WHAT THE TASK REQUIRES: Output every entry exactly as written, but omit the pictures.

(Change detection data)

----------------

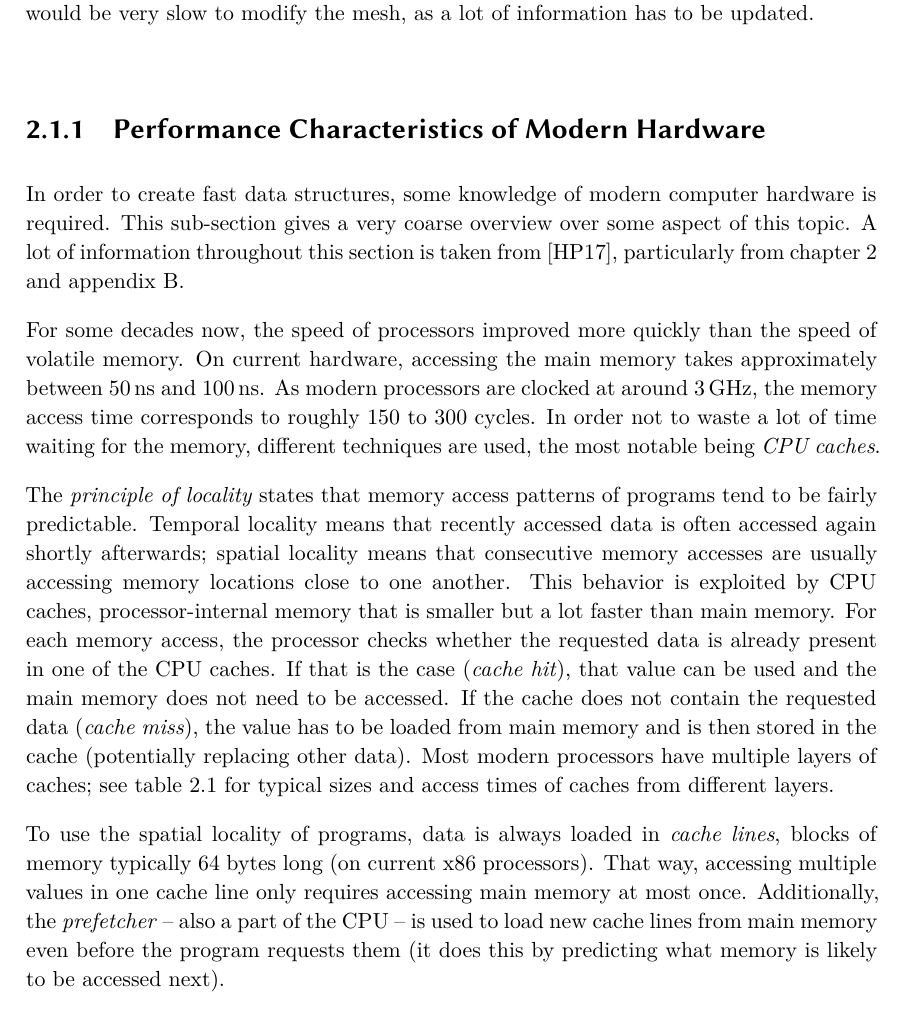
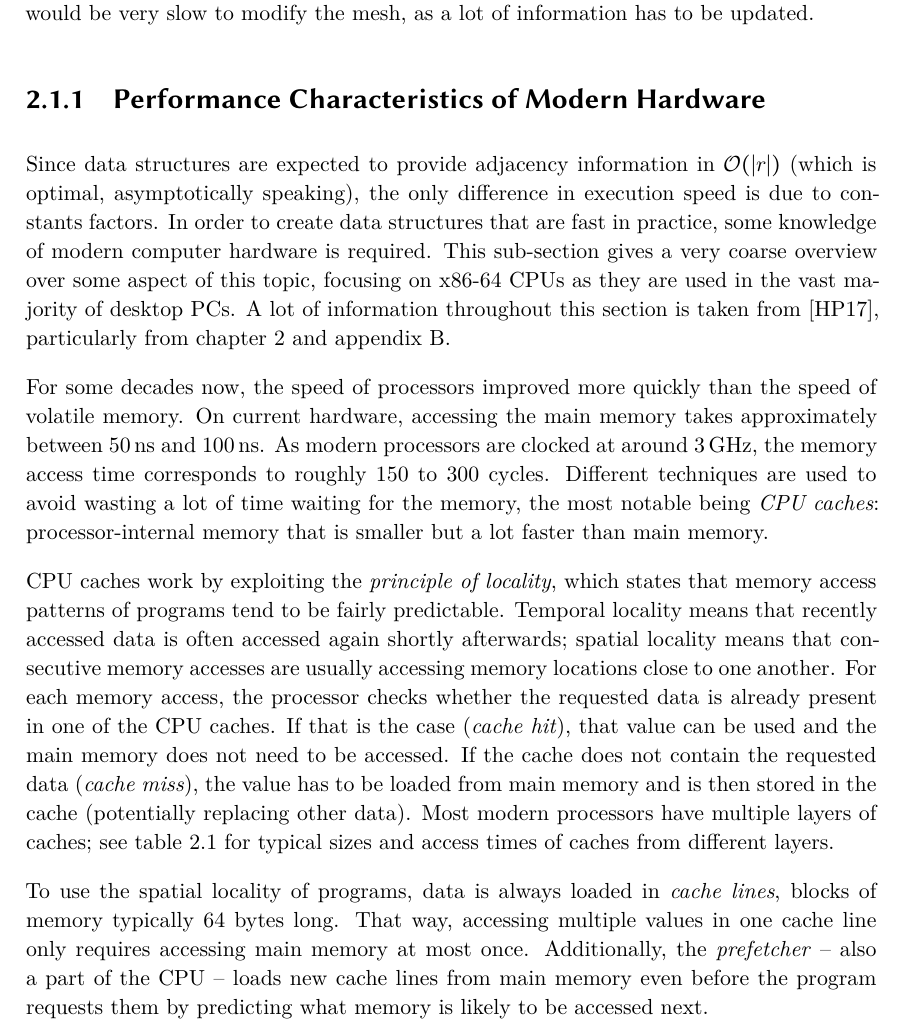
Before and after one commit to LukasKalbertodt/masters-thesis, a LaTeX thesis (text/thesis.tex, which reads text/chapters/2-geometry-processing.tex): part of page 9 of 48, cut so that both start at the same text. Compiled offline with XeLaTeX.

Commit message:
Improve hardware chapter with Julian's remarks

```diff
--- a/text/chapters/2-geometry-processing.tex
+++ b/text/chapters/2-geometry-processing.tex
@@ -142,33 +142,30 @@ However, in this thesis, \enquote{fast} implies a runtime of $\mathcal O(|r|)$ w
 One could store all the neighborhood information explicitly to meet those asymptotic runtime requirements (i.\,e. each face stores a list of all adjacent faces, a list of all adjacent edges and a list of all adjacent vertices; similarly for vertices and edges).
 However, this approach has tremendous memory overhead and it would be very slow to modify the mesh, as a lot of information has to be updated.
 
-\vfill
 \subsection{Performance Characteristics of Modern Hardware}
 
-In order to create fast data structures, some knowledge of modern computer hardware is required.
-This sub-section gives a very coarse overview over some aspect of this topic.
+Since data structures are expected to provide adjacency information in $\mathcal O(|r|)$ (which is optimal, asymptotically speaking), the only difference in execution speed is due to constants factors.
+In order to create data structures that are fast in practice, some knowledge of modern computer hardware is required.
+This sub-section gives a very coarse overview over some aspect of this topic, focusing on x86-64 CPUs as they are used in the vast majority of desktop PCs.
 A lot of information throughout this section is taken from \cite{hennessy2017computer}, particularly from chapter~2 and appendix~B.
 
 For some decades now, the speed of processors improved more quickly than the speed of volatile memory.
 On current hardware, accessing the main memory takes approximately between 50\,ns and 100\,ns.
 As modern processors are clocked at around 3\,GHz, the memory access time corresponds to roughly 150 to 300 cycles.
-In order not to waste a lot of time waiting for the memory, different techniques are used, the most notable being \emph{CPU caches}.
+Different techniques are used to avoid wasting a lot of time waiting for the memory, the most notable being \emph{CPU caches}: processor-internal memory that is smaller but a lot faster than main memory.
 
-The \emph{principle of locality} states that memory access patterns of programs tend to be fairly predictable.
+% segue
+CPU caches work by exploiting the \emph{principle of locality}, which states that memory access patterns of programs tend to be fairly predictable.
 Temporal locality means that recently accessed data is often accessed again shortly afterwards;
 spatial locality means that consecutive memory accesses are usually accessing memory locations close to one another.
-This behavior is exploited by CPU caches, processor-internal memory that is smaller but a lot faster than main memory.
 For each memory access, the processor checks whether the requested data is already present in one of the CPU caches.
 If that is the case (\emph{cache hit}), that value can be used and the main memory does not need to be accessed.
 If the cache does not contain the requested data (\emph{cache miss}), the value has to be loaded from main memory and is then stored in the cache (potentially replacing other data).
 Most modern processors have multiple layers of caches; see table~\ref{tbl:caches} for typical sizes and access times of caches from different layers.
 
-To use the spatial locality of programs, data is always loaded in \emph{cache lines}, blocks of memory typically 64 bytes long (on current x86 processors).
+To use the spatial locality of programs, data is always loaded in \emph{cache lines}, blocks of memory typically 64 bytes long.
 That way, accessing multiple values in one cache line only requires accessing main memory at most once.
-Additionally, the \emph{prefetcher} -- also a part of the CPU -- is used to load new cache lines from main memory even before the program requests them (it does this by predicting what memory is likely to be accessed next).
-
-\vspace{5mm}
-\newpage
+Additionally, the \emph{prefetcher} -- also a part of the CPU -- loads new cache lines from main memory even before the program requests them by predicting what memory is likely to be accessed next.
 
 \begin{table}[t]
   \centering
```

----------------

RESPONSE AREA:
Before and after one commit to LukasKalbertodt/masters-thesis, a LaTeX thesis (text/thesis.tex, which reads text/chapters/2-geometry-processing.tex): part of page 9 of 48, cut so that both start at the same text. Compiled offline with XeLaTeX.

Commit message:
Improve hardware chapter with Julian's remarks

```diff
--- a/text/chapters/2-geometry-processing.tex
+++ b/text/chapters/2-geometry-processing.tex
@@ -142,33 +142,30 @@ However, in this thesis, \enquote{fast} implies a runtime of $\mathcal O(|r|)$ w
 One could store all the neighborhood information explicitly to meet those asymptotic runtime requirements (i.\,e. each face stores a list of all adjacent faces, a list of all adjacent edges and a list of all adjacent vertices; similarly for vertices and edges).
 However, this approach has tremendous memory overhead and it would be very slow to modify the mesh, as a lot of information has to be updated.
 
-\vfill
 \subsection{Performance Characteristics of Modern Hardware}
 
-In order to create fast data structures, some knowledge of modern computer hardware is required.
-This sub-section gives a very coarse overview over some aspect of this topic.
+Since data structures are expected to provide adjacency information in $\mathcal O(|r|)$ (which is optimal, asymptotically speaking), the only difference in execution speed is due to constants factors.
+In order to create data structures that are fast in practice, some knowledge of modern computer hardware is required.
+This sub-section gives a very coarse overview over some aspect of this topic, focusing on x86-64 CPUs as they are used in the vast majority of desktop PCs.
 A lot of information throughout this section is taken from \cite{hennessy2017computer}, particularly from chapter~2 and appendix~B.
 
 For some decades now, the speed of processors improved more quickly than the speed of volatile memory.
 On current hardware, accessing the main memory takes approximately between 50\,ns and 100\,ns.
 As modern processors are clocked at around 3\,GHz, the memory access time corresponds to roughly 150 to 300 cycles.
-In order not to waste a lot of time waiting for the memory, different techniques are used, the most notable being \emph{CPU caches}.
+Different techniques are used to avoid wasting a lot of time waiting for the memory, the most notable being \emph{CPU caches}: processor-internal memory that is smaller but a lot faster than main memory.
 
-The \emph{principle of locality} states that memory access patterns of programs tend to be fairly predictable.
+% segue
+CPU caches work by exploiting the \emph{principle of locality}, which states that memory access patterns of programs tend to be fairly predictable.
 Temporal locality means that recently accessed data is often accessed again shortly afterwards;
 spatial locality means that consecutive memory accesses are usually accessing memory locations close to one another.
-This behavior is exploited by CPU caches, processor-internal memory that is smaller but a lot faster than main memory.
 For each memory access, the processor checks whether the requested data is already present in one of the CPU caches.
 If that is the case (\emph{cache hit}), that value can be used and the main memory does not need to be accessed.
 If the cache does not contain the requested data (\emph{cache miss}), the value has to be loaded from main memory and is then stored in the cache (potentially replacing other data).
 Most modern processors have multiple layers of caches; see table~\ref{tbl:caches} for typical sizes and access times of caches from different layers.
 
-To use the spatial locality of programs, data is always loaded in \emph{cache lines}, blocks of memory typically 64 bytes long (on current x86 processors).
+To use the spatial locality of programs, data is always loaded in \emph{cache lines}, blocks of memory typically 64 bytes long.
 That way, accessing multiple values in one cache line only requires accessing main memory at most once.
-Additionally, the \emph{prefetcher} -- also a part of the CPU -- is used to load new cache lines from main memory even before the program requests them (it does this by predicting what memory is likely to be accessed next).
-
-\vspace{5mm}
-\newpage
+Additionally, the \emph{prefetcher} -- also a part of the CPU -- loads new cache lines from main memory even before the program requests them by predicting what memory is likely to be accessed next.
 
 \begin{table}[t]
   \centering
```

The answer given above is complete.